### Data extracts
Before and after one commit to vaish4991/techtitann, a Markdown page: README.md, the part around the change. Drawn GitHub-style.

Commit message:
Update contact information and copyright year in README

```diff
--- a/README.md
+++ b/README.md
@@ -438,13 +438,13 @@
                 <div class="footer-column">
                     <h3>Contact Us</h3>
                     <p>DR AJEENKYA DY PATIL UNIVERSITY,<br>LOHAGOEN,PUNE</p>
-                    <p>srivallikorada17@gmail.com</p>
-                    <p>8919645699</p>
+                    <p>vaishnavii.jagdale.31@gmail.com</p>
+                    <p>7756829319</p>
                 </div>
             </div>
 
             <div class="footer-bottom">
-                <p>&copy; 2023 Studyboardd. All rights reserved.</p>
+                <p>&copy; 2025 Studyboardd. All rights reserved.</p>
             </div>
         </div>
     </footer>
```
---
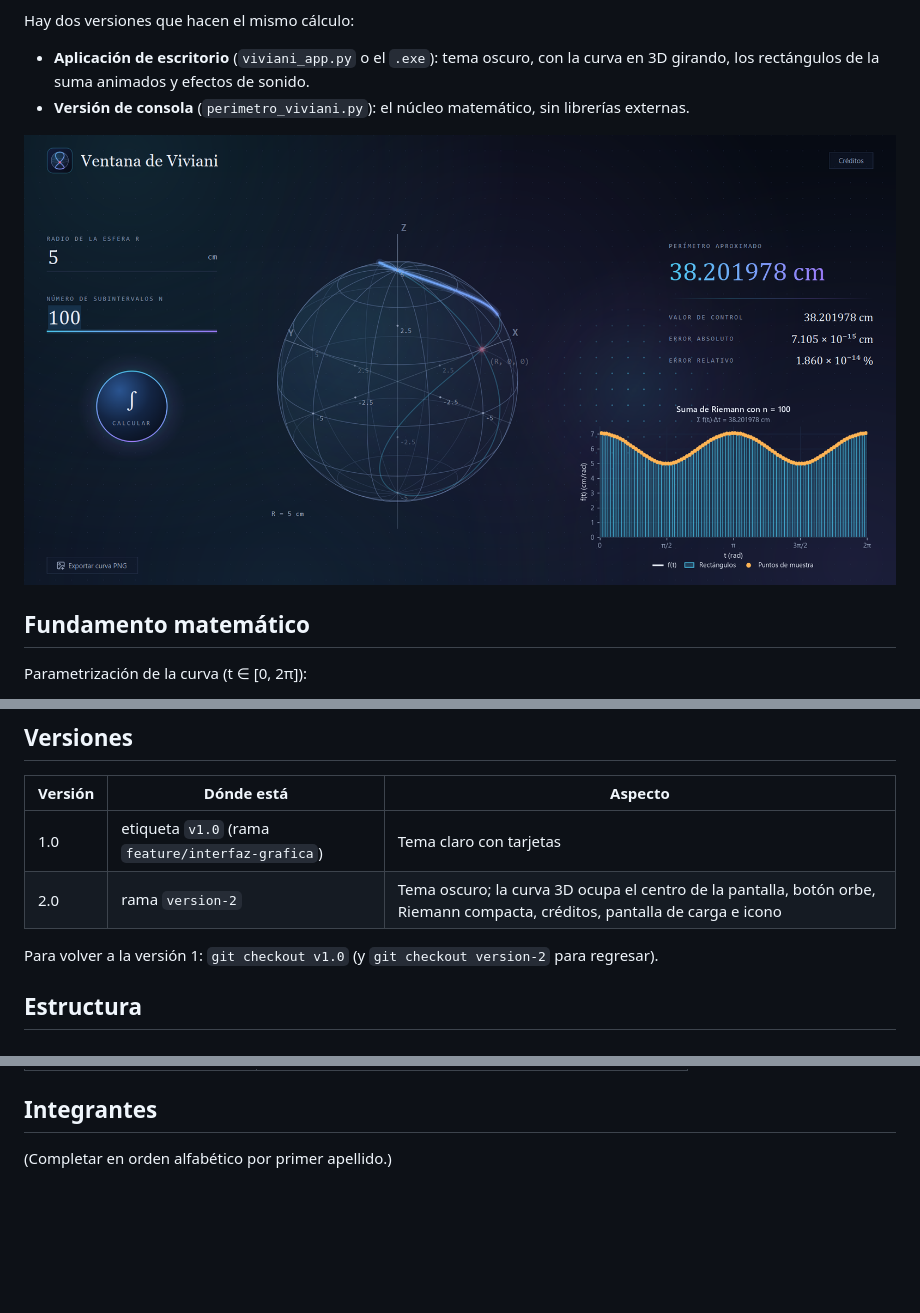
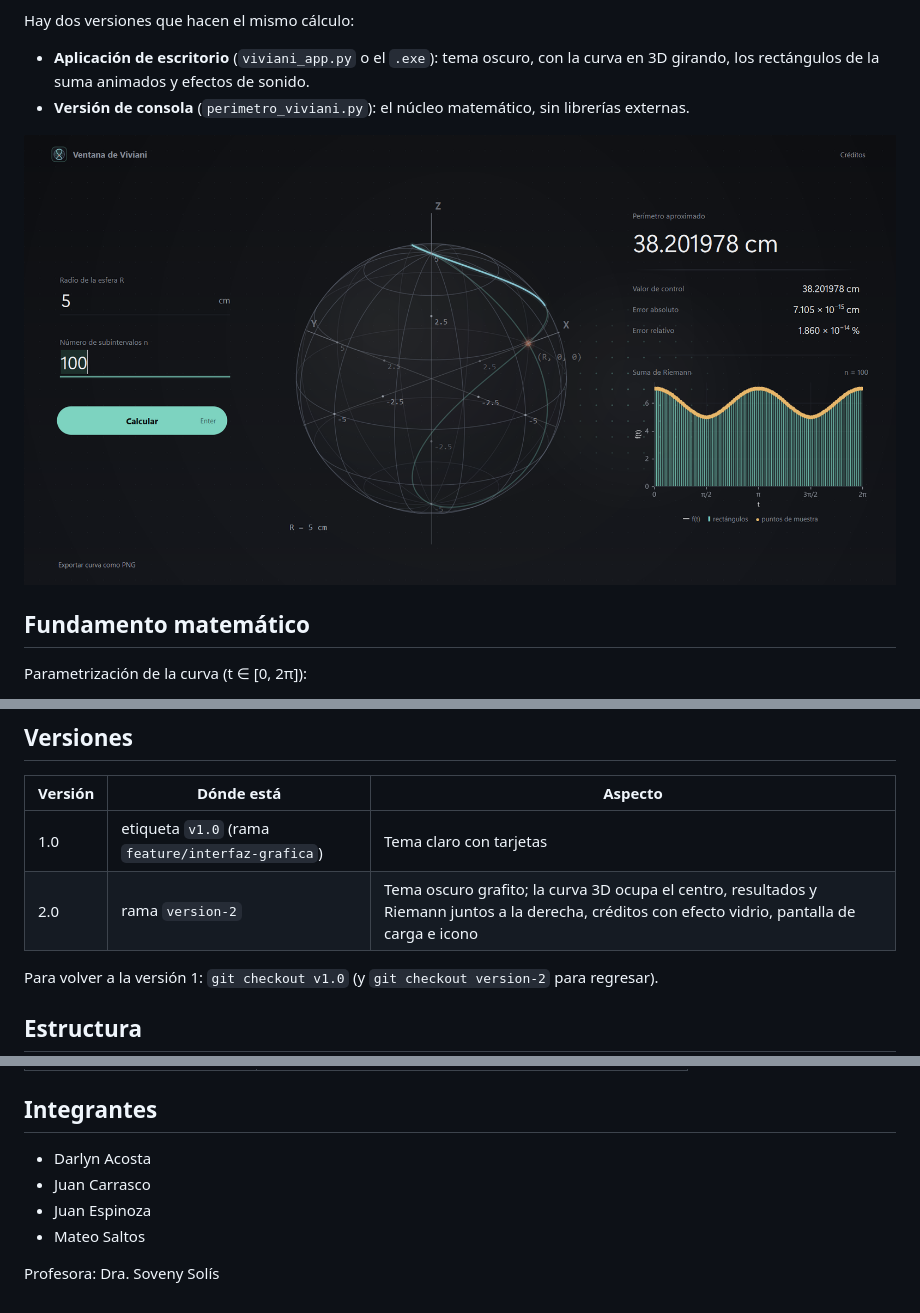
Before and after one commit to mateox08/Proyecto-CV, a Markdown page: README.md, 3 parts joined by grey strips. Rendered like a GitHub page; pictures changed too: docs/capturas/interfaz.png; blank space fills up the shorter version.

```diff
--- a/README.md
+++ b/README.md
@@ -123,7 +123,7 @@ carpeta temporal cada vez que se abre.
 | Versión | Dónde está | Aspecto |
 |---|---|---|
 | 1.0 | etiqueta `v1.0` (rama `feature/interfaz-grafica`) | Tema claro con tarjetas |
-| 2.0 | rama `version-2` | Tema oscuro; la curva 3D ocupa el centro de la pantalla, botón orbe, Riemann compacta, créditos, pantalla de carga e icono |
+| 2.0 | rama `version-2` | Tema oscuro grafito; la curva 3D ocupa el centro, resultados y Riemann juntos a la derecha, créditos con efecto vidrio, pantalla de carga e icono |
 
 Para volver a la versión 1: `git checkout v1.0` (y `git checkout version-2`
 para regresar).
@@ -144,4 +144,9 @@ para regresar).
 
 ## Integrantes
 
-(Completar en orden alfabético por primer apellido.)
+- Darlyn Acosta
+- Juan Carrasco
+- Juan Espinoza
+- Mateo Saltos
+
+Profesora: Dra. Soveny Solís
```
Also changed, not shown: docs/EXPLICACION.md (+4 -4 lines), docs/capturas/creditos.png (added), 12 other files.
--
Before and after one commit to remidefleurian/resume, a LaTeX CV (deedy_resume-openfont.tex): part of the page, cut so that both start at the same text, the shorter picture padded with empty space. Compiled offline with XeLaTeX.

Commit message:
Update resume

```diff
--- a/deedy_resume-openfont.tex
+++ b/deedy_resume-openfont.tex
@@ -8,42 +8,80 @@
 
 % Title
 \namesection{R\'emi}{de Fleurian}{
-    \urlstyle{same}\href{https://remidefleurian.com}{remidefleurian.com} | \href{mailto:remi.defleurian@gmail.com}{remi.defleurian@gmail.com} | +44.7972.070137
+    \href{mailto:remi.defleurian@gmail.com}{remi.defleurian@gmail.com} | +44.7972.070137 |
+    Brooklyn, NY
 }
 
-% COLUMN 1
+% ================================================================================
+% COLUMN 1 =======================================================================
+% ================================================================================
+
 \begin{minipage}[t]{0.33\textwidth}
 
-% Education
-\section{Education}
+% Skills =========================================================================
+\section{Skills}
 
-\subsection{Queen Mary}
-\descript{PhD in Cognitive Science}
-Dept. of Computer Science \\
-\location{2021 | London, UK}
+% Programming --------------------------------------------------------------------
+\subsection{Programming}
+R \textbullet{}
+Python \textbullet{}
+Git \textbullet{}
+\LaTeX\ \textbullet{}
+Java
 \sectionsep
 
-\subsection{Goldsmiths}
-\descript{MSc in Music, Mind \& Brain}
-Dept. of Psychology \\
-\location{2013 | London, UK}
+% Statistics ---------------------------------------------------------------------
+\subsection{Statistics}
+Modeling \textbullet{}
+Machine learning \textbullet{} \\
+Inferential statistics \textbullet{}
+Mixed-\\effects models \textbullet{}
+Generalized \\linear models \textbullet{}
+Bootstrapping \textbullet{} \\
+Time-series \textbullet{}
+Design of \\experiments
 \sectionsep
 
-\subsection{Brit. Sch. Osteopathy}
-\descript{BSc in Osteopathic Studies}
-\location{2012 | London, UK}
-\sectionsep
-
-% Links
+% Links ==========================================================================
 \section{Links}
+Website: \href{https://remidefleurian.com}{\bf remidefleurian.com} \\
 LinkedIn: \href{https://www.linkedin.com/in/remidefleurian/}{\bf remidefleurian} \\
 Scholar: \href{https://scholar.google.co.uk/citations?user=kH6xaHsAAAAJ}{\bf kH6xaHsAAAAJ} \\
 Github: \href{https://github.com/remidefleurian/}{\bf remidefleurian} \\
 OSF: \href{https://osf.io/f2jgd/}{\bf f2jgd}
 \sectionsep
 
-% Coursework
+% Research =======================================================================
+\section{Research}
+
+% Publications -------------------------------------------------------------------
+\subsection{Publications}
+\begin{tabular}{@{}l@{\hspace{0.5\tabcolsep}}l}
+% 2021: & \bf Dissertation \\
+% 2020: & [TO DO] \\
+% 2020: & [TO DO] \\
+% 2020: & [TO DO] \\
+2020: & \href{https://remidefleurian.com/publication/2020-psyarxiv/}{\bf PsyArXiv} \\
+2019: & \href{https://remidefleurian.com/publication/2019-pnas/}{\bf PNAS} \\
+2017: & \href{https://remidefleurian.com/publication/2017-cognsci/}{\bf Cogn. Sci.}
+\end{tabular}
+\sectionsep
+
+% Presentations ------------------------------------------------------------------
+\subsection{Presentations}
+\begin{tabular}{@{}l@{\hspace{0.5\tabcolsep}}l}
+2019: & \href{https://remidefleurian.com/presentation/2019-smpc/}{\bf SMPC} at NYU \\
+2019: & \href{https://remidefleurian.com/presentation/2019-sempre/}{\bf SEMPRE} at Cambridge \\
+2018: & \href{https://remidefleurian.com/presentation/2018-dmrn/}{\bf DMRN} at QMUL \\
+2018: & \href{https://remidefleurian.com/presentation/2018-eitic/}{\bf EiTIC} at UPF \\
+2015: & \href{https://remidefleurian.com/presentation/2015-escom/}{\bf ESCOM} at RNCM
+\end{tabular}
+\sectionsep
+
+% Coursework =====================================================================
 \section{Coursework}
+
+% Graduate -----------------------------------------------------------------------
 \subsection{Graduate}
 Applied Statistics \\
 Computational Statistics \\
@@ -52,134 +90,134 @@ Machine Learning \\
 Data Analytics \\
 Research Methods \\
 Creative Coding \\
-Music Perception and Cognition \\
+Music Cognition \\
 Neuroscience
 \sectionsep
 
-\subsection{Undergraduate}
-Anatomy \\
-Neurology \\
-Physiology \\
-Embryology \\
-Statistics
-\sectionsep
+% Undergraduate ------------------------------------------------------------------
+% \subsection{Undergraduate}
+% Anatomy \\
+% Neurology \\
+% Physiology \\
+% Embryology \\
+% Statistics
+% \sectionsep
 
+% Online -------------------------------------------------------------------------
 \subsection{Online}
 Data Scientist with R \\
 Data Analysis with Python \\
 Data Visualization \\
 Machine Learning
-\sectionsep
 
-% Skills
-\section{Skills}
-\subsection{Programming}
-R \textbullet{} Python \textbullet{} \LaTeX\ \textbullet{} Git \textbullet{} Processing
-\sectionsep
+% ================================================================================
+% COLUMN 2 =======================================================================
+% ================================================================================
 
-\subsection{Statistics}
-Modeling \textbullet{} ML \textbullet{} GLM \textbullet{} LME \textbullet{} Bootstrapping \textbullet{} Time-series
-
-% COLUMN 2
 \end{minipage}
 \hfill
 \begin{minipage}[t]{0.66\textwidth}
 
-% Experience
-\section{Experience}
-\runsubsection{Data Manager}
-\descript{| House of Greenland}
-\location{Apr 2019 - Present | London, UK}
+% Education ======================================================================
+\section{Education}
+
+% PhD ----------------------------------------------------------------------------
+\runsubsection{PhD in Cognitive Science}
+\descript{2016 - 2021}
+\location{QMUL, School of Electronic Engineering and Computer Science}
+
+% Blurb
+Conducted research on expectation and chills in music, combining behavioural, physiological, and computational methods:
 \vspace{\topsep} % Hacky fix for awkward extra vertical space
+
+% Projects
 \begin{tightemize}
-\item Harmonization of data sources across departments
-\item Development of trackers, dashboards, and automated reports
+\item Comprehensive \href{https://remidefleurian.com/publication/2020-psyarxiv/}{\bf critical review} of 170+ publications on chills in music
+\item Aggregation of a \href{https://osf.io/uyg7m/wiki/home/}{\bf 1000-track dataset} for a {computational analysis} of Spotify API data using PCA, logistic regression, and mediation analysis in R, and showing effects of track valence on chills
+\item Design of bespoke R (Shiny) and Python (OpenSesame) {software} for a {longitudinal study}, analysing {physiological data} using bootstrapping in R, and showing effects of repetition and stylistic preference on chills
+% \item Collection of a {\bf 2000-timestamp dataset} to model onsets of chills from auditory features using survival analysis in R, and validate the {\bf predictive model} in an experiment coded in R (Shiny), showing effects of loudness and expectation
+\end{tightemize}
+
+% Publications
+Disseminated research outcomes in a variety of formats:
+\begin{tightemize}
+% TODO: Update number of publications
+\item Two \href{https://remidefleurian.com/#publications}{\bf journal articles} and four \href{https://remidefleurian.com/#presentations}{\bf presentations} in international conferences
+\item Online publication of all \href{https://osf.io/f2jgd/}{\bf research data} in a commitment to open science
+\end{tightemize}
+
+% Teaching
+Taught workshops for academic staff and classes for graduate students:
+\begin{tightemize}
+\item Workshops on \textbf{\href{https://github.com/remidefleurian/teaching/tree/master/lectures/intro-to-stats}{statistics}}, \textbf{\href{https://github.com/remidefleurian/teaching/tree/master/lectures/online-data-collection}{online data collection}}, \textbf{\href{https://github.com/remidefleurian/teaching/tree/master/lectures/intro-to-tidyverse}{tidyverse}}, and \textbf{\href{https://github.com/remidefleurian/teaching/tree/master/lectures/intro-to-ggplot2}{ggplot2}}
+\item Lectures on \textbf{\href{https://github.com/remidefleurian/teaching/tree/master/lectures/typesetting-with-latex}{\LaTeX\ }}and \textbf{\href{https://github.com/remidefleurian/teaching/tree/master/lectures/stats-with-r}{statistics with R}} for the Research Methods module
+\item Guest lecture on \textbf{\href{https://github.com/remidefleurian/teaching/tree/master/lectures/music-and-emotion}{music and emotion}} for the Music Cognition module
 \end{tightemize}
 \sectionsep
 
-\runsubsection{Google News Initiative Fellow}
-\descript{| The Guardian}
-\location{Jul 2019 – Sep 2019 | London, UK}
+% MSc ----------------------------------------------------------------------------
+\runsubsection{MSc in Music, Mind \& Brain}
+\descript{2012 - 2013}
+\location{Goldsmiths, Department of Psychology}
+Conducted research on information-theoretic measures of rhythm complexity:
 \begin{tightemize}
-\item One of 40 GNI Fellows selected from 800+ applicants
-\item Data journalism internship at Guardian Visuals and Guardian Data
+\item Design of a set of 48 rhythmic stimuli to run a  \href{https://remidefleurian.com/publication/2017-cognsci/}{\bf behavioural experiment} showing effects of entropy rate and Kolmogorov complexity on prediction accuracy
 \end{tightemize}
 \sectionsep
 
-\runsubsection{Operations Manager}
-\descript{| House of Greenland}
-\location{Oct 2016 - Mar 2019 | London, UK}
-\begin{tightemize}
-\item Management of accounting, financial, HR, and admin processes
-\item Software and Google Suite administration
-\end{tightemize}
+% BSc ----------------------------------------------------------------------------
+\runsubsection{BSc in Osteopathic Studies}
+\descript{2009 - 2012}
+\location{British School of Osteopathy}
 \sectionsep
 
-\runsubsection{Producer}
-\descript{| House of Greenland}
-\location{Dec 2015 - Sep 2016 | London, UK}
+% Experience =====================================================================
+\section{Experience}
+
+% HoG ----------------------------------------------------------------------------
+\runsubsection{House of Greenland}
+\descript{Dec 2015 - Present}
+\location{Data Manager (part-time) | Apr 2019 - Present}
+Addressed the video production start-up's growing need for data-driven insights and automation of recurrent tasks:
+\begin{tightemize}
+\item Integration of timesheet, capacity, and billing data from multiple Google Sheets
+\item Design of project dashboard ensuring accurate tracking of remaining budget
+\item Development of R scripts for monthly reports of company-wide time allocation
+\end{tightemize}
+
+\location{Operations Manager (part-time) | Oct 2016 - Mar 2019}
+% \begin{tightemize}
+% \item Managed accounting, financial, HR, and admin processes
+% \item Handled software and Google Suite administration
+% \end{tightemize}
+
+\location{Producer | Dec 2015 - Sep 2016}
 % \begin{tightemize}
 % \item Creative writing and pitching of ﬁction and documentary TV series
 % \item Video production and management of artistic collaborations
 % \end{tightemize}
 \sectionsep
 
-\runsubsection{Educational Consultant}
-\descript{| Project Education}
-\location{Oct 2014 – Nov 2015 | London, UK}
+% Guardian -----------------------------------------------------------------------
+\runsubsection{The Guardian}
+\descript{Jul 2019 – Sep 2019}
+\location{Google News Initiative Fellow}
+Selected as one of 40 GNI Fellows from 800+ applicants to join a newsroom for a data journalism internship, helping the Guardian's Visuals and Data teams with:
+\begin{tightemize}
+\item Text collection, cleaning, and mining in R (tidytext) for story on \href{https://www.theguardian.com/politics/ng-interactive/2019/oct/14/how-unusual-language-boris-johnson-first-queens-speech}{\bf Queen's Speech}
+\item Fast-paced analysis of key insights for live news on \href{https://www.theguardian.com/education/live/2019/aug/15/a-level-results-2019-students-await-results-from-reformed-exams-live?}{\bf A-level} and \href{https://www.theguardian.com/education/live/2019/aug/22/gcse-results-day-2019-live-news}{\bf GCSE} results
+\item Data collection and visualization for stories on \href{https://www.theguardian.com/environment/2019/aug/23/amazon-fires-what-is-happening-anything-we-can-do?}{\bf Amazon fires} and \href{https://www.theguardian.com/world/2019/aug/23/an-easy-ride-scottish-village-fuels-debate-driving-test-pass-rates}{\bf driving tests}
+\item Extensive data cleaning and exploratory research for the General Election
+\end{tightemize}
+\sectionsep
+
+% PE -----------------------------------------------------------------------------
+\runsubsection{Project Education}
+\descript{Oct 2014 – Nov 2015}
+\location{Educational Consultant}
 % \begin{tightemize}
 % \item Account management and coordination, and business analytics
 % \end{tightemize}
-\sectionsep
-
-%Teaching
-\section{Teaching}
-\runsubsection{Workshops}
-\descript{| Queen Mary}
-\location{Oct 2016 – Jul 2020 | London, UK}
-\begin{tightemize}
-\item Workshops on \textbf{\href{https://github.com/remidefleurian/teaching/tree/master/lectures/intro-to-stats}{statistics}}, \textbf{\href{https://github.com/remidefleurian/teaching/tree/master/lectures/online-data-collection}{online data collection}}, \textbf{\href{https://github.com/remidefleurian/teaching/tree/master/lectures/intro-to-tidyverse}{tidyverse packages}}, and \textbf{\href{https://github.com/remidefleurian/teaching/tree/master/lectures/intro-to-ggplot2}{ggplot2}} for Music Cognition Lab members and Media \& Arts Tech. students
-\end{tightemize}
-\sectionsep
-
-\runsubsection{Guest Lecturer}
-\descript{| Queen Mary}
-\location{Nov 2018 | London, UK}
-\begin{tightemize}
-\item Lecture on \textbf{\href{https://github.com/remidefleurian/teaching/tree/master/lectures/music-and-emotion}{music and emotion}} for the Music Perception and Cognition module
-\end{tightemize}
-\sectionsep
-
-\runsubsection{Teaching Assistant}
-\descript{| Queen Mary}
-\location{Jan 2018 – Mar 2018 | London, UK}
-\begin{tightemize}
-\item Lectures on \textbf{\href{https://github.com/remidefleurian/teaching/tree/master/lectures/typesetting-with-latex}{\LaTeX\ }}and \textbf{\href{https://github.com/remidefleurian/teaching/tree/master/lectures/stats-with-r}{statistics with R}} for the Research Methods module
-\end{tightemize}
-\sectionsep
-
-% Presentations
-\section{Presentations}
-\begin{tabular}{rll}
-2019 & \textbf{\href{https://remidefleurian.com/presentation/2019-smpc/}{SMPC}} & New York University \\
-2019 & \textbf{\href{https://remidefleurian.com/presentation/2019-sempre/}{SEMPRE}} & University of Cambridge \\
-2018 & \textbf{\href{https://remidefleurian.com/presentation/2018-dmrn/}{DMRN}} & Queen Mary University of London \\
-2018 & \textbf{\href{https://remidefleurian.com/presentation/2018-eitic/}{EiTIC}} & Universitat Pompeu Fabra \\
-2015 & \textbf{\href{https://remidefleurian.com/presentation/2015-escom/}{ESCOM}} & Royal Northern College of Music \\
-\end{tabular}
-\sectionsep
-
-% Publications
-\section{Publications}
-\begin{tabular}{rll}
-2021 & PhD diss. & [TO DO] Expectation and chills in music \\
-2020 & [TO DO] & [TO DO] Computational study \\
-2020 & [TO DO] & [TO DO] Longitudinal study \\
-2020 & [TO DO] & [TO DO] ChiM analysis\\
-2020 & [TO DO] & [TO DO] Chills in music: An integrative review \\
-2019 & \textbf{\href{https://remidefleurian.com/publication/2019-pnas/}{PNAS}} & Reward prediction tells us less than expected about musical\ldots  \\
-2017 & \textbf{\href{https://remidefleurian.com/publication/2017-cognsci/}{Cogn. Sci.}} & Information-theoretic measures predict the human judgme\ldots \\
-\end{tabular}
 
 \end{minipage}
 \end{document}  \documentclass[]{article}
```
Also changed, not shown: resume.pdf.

### About this task
Where a line of the entries contains "rama", report that line.

### Exercise response
 | 1.0 | etiqueta `v1.0` (rama `feature/interfaz-grafica`) | Tema claro con tarjetas |
-| 2.0 | rama `version-2` | Tema oscuro; la curva 3D ocupa el centro de la pantalla, botón orbe, Riemann compacta, créditos, pantalla de carga e icono |
+| 2.0 | rama `version-2` | Tema oscuro grafito; la curva 3D ocupa el centro, resultados y Riemann juntos a la derecha, créditos con efecto vidrio, pantalla de carga e icono |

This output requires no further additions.